4) Medecins sans frontieres (Doctors Without Borders) runs a clinic in Gaza and has 21 tons of medical supplies and a team of surgeons set to enter Gaza as soon as allowed. MSF meets 19 of 20 Better Business Bureau standards and has a 4-star rating by Charity Navigator. Donations can be made online here.

5) The United Palestinian Appeal (UPA) is a registered US charity with a focus in Gaza on first aid training and mobile clinics. The UPA meets 19 of 20 Better Business Bureau standards and has a 4-star rating by Charity Navigator. They are now fund raising for medical and food supplies. Donations can be made online here.

6) American Near East Refugee Aid (ANERA) is a registered US charity, founded in 1968, to give aid to impoverished Palestinian families. On January 9, ANERA delivered 81 pallets of fortified milk to Gaza. ANERA meets all 20 Better Business Bureau standards and has a 4-star rating by Charity Navigator. Donations can be made online here.

7) Oxfam America is a well-known aid agency. It meets all 20 Better Business Bureau standards and has a 4-star rating by Charity Navigator. Oxfam has established a "Middle East Crisis" fund to help with emergency medical needs. Donations can be made online here.

8) The International Medical Corps (IMC) delivers aid to Gaza via Heart-to-Heart International, International Relief Teams, and The Bridge Foundation. The IMC meets all 20 Better Business Bureau standards and has a 4-star rating by Charity Navigator.
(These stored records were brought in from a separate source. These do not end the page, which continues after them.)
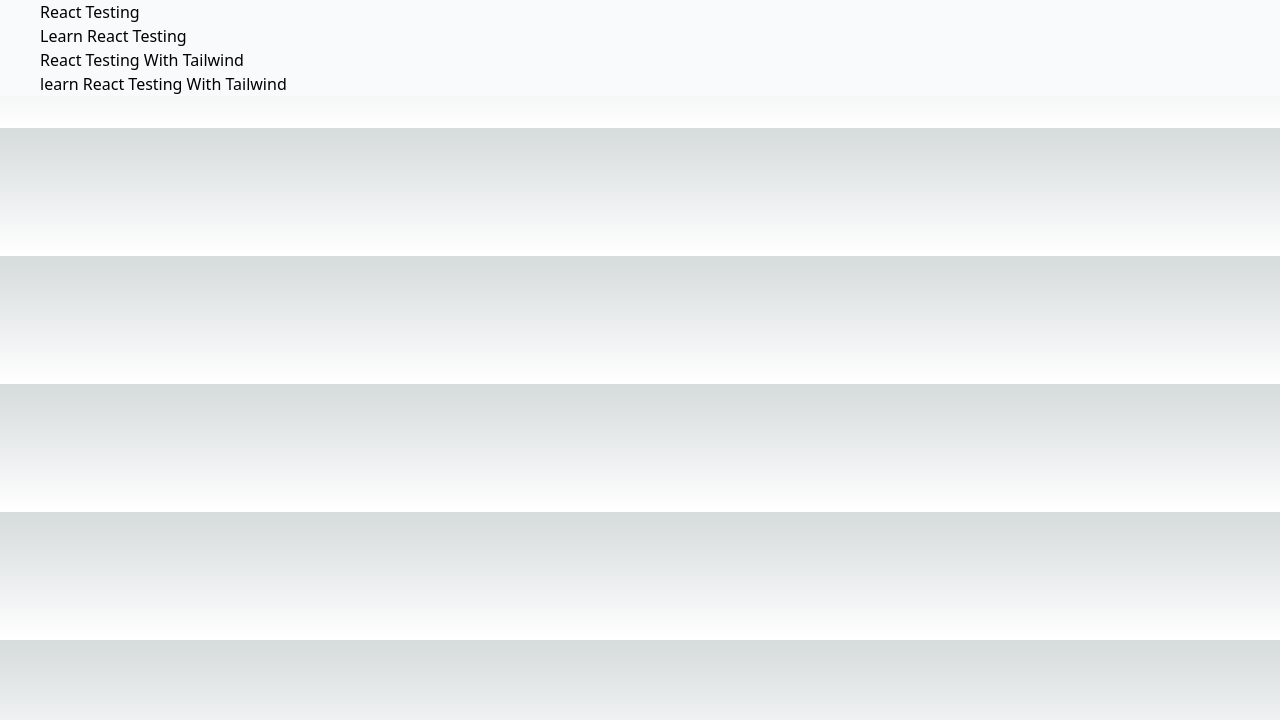
Repository: AlgoHussle/algo-blog
Page: /
The author's editor kept a copy of each file at every save. The page is drawn from the files as they stood at one save, then again after a run of saves.
The browser window is 1280 px wide. The pictures show the whole page.
The project was rebuilt for these pictures with package versions that can differ from the ones it lists, and the page was loaded fresh each time. The framework's server and built-in components were replaced by stand-ins that run in the browser. Also part of the build but not shown: next.config.js.

Above is the page before, as saved 2023-05-03 21:43:06.

### pages/index.js

import Head from 'next/head'
import { PostCard, Categories, PostWidget } from '@/components';

const posts = [
  { title: 'React Testing', excerpt: 'Learn React Testing'},
  { title: 'React Testing With Tailwind', excerpt: 'learn React Testing With Tailwind'},
];

export default function Home() {
  return (
    <div className='container mx-auto px-10 mb-8 bg-gray-50'>
      <Head>
        <title>CMS Blog</title>
        <link rel="icon" href="/favicon.ico" />
      </Head>
      <div className='grid grid-cols-1 lg:grid-cols-12 gap-12'>
        <div className='lg:col-span-8 col-span-1'>
        {posts.map((post) => (<PostCard key={post.title} post={post}  />))}
        </div>
      <div className='lg:col-span-4 col-span-1'>
        <div className='lg:sticky relative top-8'>

        </div>
      </div>
      </div>

      </div>
  )
}

### components/index.js
export { default as PostCard } from './postCard';
export { default as Categories } from './Categories';
export { default as PostWidget } from './PostWidget';

### components/postCard.jsx
import React from 'react'

const postCard = ({ post }) => {
  return (
    <div>
        <h3>{post.title}</h3>
        <p>{post.excerpt}</p>
    </div>
  )
}

export default postCard

Loaded but not shown: pages/_app.js (common file); pages/_document.js (common file); styles/globals.css (common file); tailwind.config.js (common file); components/Categories.jsx (common file); components/PostWidget.jsx (common file)

After the next 2 saves:
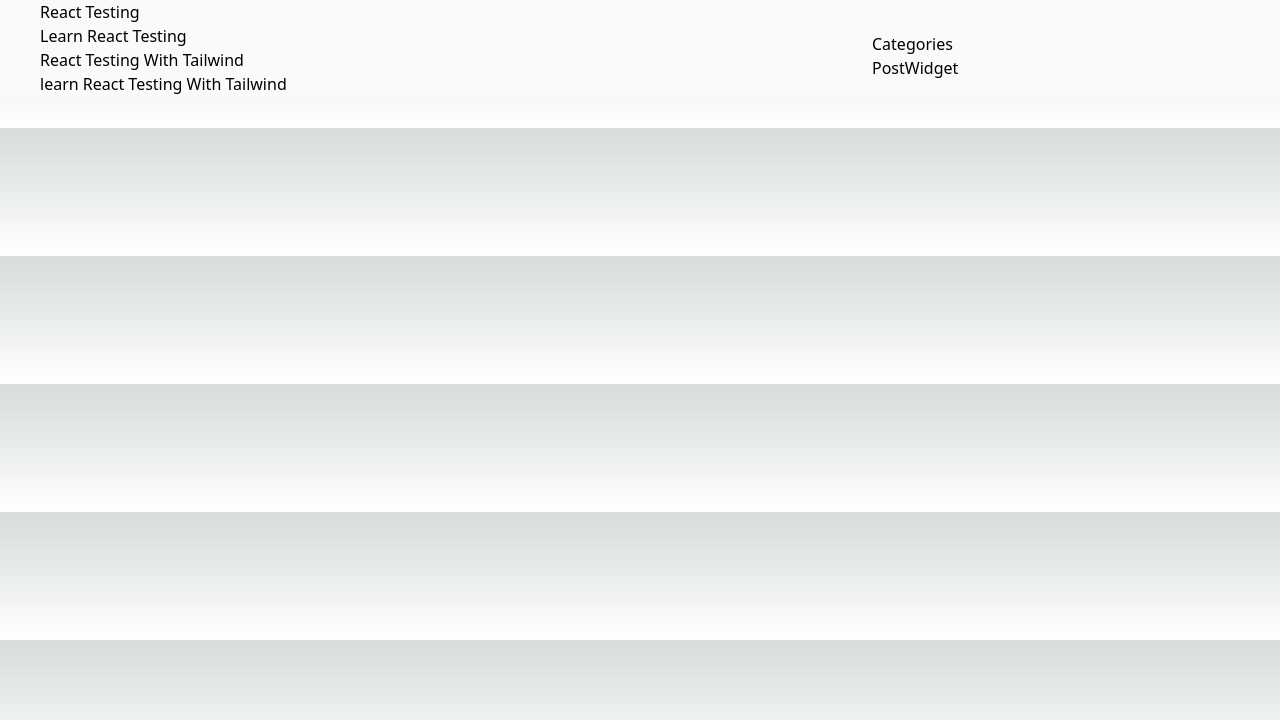
The 2 saves are shown as one change because they came seconds apart.
The last was saved 5 s later.
--- a/pages/index.js
+++ b/pages/index.js
@@ -20,7 +20,8 @@
         </div>
       <div className='lg:col-span-4 col-span-1'>
         <div className='lg:sticky relative top-8'>
-
+          <Categories />
+          <PostWidget />
         </div>
       </div>
       </div>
Donations can be made online here or by 24-hour phone line.

9) Episcopal Relief & Development operates in Gaza via the Episcopal Diocese of Jerusalem. It supports the Al Ahli Arab Hospital in central Gaza and is sheltering 400 Gazans displaced by the conflict. Episcopal Relief & Development meets all 20 Better Business Bureau standards and has a 4-star rating by Charity Navigator. Donations can be made online here, where you can select the "Middle East" fund.

10) CARE was established in 1945 to deliver aid to war-torn Europe. It is now one of the most reputed U.S. aid NGOs, active in Gaza since 1948, with a focus on food security and clean water. CARE meets all 20 Better Business Bureau standards and has a 3-star rating by Charity Navigator. Donations can be made online here.

11) World Vision is a Christian relief agency with field offices in many countries, including Gaza. World Vision meets all 20 Better Business Bureau standards and has a 4-star rating by Charity Navigator. Donations can be made online here.

12) Medical Aid for Palestine is a registered Canadian charity established in 1982. It is subsidized by two government agencies: the Canadian International Development Agency (CIDA) and the Secrétariat à l’Aide Internationale du Québec (SAI). Donations can be made online here.

Floyd Rudmin is a professor of psychology in Arctic Norway.